When it comes to the video game industry, I have a weakness for “inside-baseball” style stories. Obviously, it’s better for everyone when a company completes its development cycle and successfully releases its game. The only problem with all the successes is that few of them make for interesting reading. “We all worked very hard and then we released our product” is rather dull, even if it’s the goal everyone strives to attain day after day.
No, what makes a good “inside the industry” story are the companies that don’t make it; the ones that go down in flames. What goes on in those companies is as interesting to an observer of human behavior as it is to speculate about their products and what could have been.
Obviously, taking an interest in this topic has to come with an understanding that these were not characters in a book, but real people whose lives and livelihoods were affected by these events. Nevertheless, the collapse of these two companies was, in my opinion, nothing short of spectacular. I think it’s worth revisiting the stories of their respective demises.
Article: A hardcore elegy for Ion Storm (Salon.com)
Original publication date: Jan 2, 2002.
No place was more aptly named. John Romero was the focus of this industry love-hate affair: his popular games and extravagant lifestyle made him an icon in the industry. But with great success came great antipathy, not just for John, but also for many of his employees.
What started out as a video gamer’s heaven turned into a public hell of walkouts, firings, lawsuits and litigation. Chat rooms and Web sites devoted daily commentary to analyzing, bemoaning or laughing at every move John made. He went from being one of the industry’s most respected figures to one of its most pilloried. Few bothered to defend him or the company.
Article: End Game: Inside the Destruction of Curt Schilling’s 38 Studios (Bostonmagazine.com).
Original publication date: August 2012.
Schilling’s harshest critic in the online exchange was Bill Mrochek, the vice president of online services, whose wife required a bone marrow transplant at the time their healthcare disappeared. “Are you going to admit that your stupid hubris, pride, and arrogance would not allow you to accept that we failed — and help shut it down with dignity?” he asked Schilling.
Mrochek was talking only about 38 Studios’ dramatic final weeks, but as interviews with Schilling, members of his former staff, and others associated with the company show, he might as well have been describing 38 Studios from the moment that Schilling — lacking any business experience, but full of the same confidence, bravado, and determination that made him a baseball legend — decided he could build a billion-dollar video-game company.
If you have any other stories of game developers or publishers collapsing in a dramatic fashion, feel free to share your links in the comments. I’d be interested in seeing what else is out there.

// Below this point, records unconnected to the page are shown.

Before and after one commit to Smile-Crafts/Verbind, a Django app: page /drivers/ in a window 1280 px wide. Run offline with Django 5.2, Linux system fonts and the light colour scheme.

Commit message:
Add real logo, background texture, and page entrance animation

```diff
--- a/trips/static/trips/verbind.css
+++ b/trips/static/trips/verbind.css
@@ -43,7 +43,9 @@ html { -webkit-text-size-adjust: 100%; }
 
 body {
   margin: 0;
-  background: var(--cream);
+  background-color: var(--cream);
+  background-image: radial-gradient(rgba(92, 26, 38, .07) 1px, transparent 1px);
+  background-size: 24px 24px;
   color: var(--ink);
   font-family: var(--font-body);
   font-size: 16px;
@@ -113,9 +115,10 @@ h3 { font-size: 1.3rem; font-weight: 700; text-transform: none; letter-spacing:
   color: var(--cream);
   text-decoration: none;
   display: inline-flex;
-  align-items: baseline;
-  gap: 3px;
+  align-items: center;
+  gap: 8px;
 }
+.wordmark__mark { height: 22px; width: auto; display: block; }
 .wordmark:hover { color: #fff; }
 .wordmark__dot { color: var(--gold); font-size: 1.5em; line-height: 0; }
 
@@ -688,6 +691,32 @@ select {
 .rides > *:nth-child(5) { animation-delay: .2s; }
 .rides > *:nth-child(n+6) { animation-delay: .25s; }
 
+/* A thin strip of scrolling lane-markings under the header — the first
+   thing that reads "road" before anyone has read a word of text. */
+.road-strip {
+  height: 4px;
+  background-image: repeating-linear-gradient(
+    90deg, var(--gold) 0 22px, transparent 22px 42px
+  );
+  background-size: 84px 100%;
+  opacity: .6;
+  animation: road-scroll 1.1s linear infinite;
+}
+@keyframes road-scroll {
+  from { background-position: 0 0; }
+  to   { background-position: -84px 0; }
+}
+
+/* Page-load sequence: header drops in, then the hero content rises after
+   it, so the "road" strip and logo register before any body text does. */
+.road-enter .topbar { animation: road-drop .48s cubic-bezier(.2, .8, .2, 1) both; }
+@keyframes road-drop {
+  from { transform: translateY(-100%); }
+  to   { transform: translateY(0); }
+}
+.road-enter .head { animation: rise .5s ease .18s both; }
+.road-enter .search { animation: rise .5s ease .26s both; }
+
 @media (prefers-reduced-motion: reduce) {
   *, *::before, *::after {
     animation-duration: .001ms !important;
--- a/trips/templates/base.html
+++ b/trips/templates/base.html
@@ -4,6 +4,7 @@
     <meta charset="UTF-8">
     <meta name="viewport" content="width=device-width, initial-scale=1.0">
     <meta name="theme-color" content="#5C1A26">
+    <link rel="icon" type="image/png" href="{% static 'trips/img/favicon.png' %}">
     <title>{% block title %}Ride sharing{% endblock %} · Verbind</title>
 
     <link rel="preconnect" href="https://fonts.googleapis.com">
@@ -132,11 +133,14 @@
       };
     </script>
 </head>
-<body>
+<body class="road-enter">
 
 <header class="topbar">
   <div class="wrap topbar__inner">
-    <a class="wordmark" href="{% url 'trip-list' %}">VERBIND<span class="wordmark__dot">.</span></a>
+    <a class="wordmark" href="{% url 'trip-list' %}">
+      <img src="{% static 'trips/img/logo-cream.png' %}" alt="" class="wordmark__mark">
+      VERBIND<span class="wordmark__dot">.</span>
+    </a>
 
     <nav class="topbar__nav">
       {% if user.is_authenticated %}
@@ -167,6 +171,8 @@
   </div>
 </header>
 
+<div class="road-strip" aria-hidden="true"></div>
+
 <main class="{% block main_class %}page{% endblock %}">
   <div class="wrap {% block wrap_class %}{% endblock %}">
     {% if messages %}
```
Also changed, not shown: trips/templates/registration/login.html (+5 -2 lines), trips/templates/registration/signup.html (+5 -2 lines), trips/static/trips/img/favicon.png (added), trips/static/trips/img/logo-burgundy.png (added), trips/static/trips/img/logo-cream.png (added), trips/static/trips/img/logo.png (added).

If you’d like an even deeper look at Ion Storm’s demise, I recommend Masters of Doom: How Two Guys Created an Empire and Transformed Pop Culture by David Kushner. It’s a fascinating read.